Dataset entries
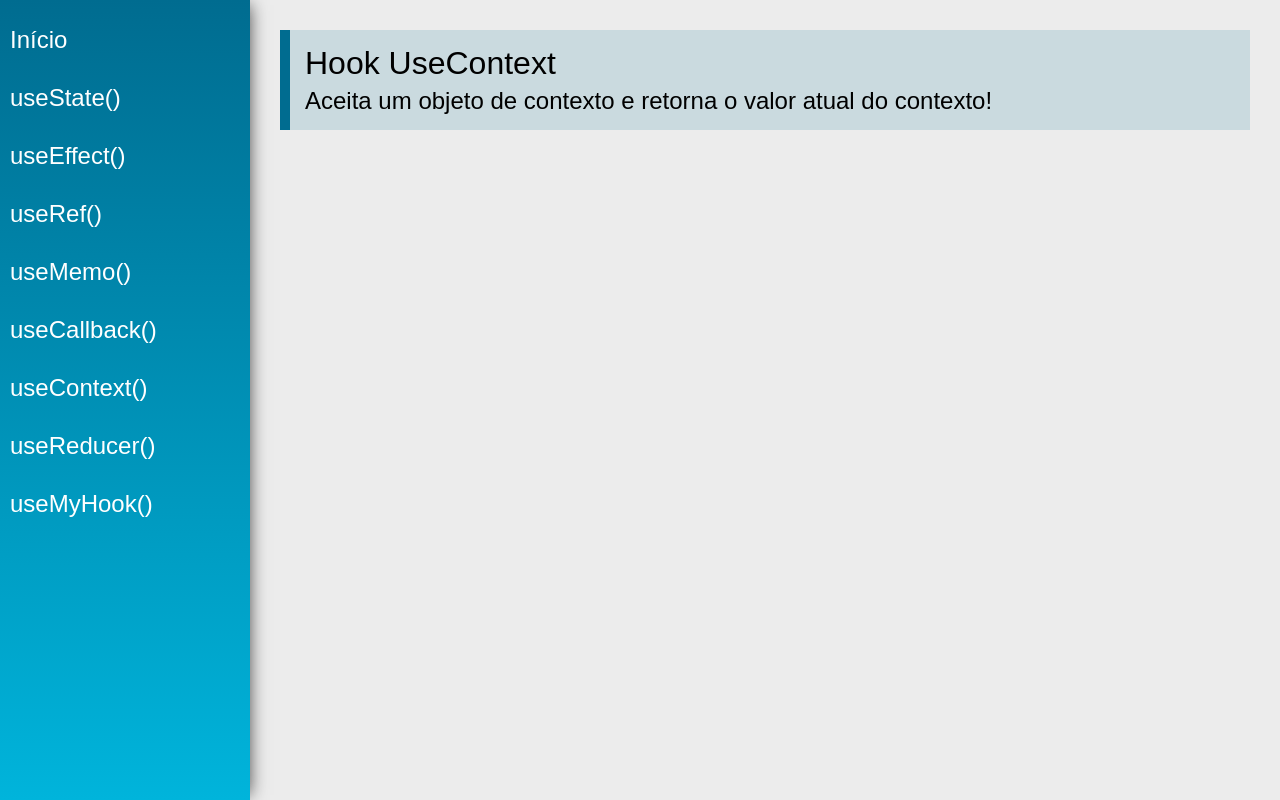
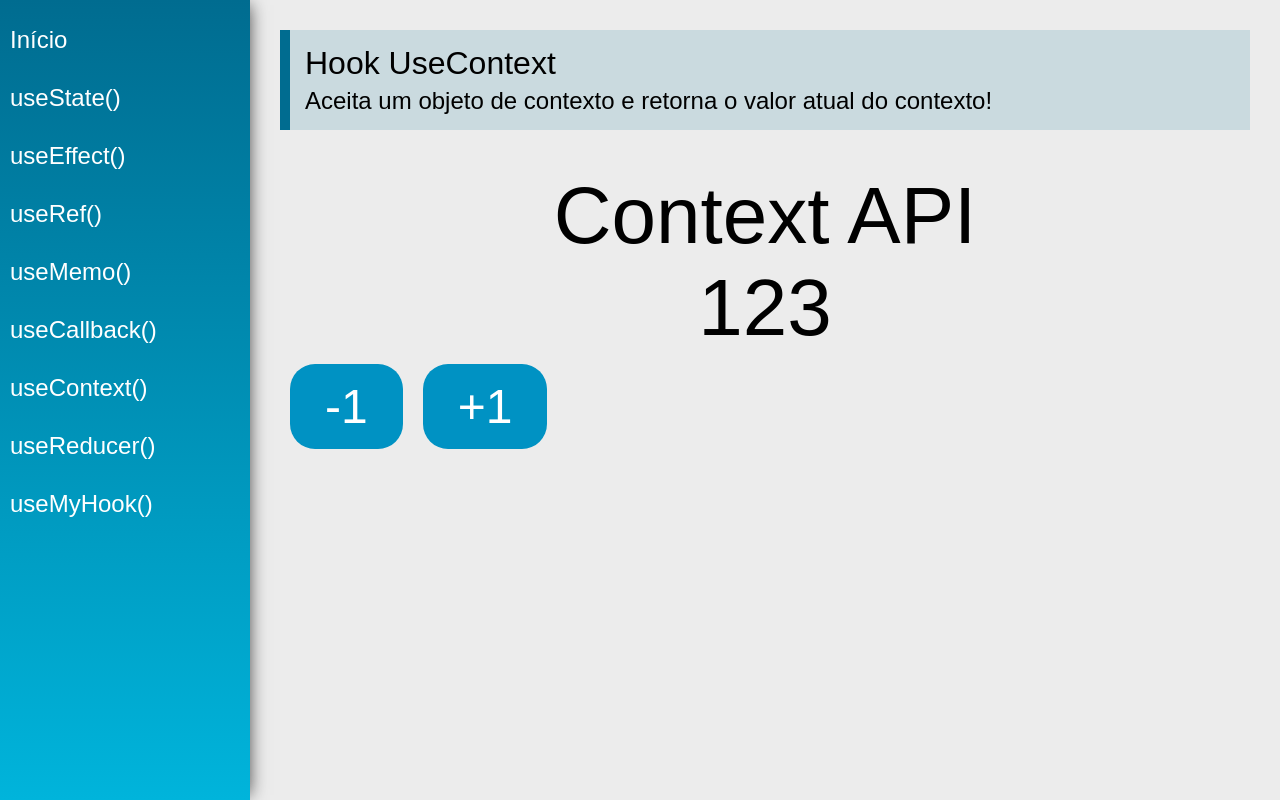
Before and after one commit to Guilherme-Castello-Clear/react-hooks, a React (Create React App) app: page /useContext in a window 1280 px wide. Built offline with nearby package versions, Linux system fonts and the light colour scheme.

Commit message:
Feat: Added useContext

```diff
--- /dev/null
+++ b/src/data/DataContex.js
@@ -0,0 +1,10 @@
+import React from 'react'
+
+export const data = {
+    number: 123,
+    text: 'Context API'
+}
+
+const DataContext = React.createContext(data)
+
+export default DataContext
--- a/src/index.js
+++ b/src/index.js
@@ -4,6 +4,8 @@
 
 import App from './views/App'
 
+import DataContext, {data} from './data/DataContex'
+
 ReactDOM.render(
     <App />,
     document.getElementById('root')
--- a/src/views/App.jsx
+++ b/src/views/App.jsx
@@ -1,18 +1,21 @@
 import './App.css'
-import React from 'react'
+import React, { useState } from 'react'
 import { BrowserRouter as Router } from  'react-router-dom'
 
 import Menu from '../components/layout/Menu'
 import Content from '../components/layout/Content'
+import DataContext, { data } from '../data/DataContex'
 
 const App = props => {
-
+    const [state, setState] = useState(data)
     return (
         <div className="App">
+            <DataContext.Provider value={{state, setState}}>
                 <Router>
                     <Menu />
                     <Content />
                 </Router>
+            </DataContext.Provider>
         </div>
     )
 }
--- a/src/views/examples/UseContext.jsx
+++ b/src/views/examples/UseContext.jsx
@@ -1,13 +1,33 @@
-import React from 'react'
+import React, { useContext } from 'react'
 import PageTitle from '../../components/layout/PageTitle'
 
+import DataContext from '../../data/DataContex'
 const UseContext = (props) => {
+
+    const context = useContext(DataContext)
+
+    function addNumber(delta){
+        context.setState({
+            ...context.state,
+            number: context.state.number + delta
+        })
+    }
+
     return (
         <div className="UseContext">
             <PageTitle
                 title="Hook UseContext"
                 subtitle="Aceita um objeto de contexto e retorna o valor atual do contexto!"
             />
+            <div className="center">
+                <span className='text'>{context.state.text}</span>
+                <span className='text'>{context.state.number}</span>
+
+            </div>
+            <div>
+                <button className="btn" onClick={() => addNumber(-1)}>-1</button>
+                <button className="btn" onClick={() => addNumber(1)}>+1</button>
+            </div>
         </div>
     )
 }
```
Lines whose indentation alone changed are shown as unchanged.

▸ **EXERCISE DESCRIPTION**
The records must appear again word for word, though none of their pictures should.

▸ **EXERCISE ANSWER**
Before and after one commit to Guilherme-Castello-Clear/react-hooks, a React (Create React App) app: page /useContext in a window 1280 px wide. Built offline with nearby package versions, Linux system fonts and the light colour scheme.

Commit message:
Feat: Added useContext

```diff
--- /dev/null
+++ b/src/data/DataContex.js
@@ -0,0 +1,10 @@
+import React from 'react'
+
+export const data = {
+    number: 123,
+    text: 'Context API'
+}
+
+const DataContext = React.createContext(data)
+
+export default DataContext
--- a/src/index.js
+++ b/src/index.js
@@ -4,6 +4,8 @@
 
 import App from './views/App'
 
+import DataContext, {data} from './data/DataContex'
+
 ReactDOM.render(
     <App />,
     document.getElementById('root')
--- a/src/views/App.jsx
+++ b/src/views/App.jsx
@@ -1,18 +1,21 @@
 import './App.css'
-import React from 'react'
+import React, { useState } from 'react'
 import { BrowserRouter as Router } from  'react-router-dom'
 
 import Menu from '../components/layout/Menu'
 import Content from '../components/layout/Content'
+import DataContext, { data } from '../data/DataContex'
 
 const App = props => {
-
+    const [state, setState] = useState(data)
     return (
         <div className="App">
+            <DataContext.Provider value={{state, setState}}>
                 <Router>
                     <Menu />
                     <Content />
                 </Router>
+            </DataContext.Provider>
         </div>
     )
 }
--- a/src/views/examples/UseContext.jsx
+++ b/src/views/examples/UseContext.jsx
@@ -1,13 +1,33 @@
-import React from 'react'
+import React, { useContext } from 'react'
 import PageTitle from '../../components/layout/PageTitle'
 
+import DataContext from '../../data/DataContex'
 const UseContext = (props) => {
+
+    const context = useContext(DataContext)
+
+    function addNumber(delta){
+        context.setState({
+            ...context.state,
+            number: context.state.number + delta
+        })
+    }
+
     return (
         <div className="UseContext">
             <PageTitle
                 title="Hook UseContext"
                 subtitle="Aceita um objeto de contexto e retorna o valor atual do contexto!"
             />
+            <div className="center">
+                <span className='text'>{context.state.text}</span>
+                <span className='text'>{context.state.number}</span>
+
+            </div>
+            <div>
+                <button className="btn" onClick={() => addNumber(-1)}>-1</button>
+                <button className="btn" onClick={() => addNumber(1)}>+1</button>
+            </div>
         </div>
     )
 }
```
Lines whose indentation alone changed are shown as unchanged.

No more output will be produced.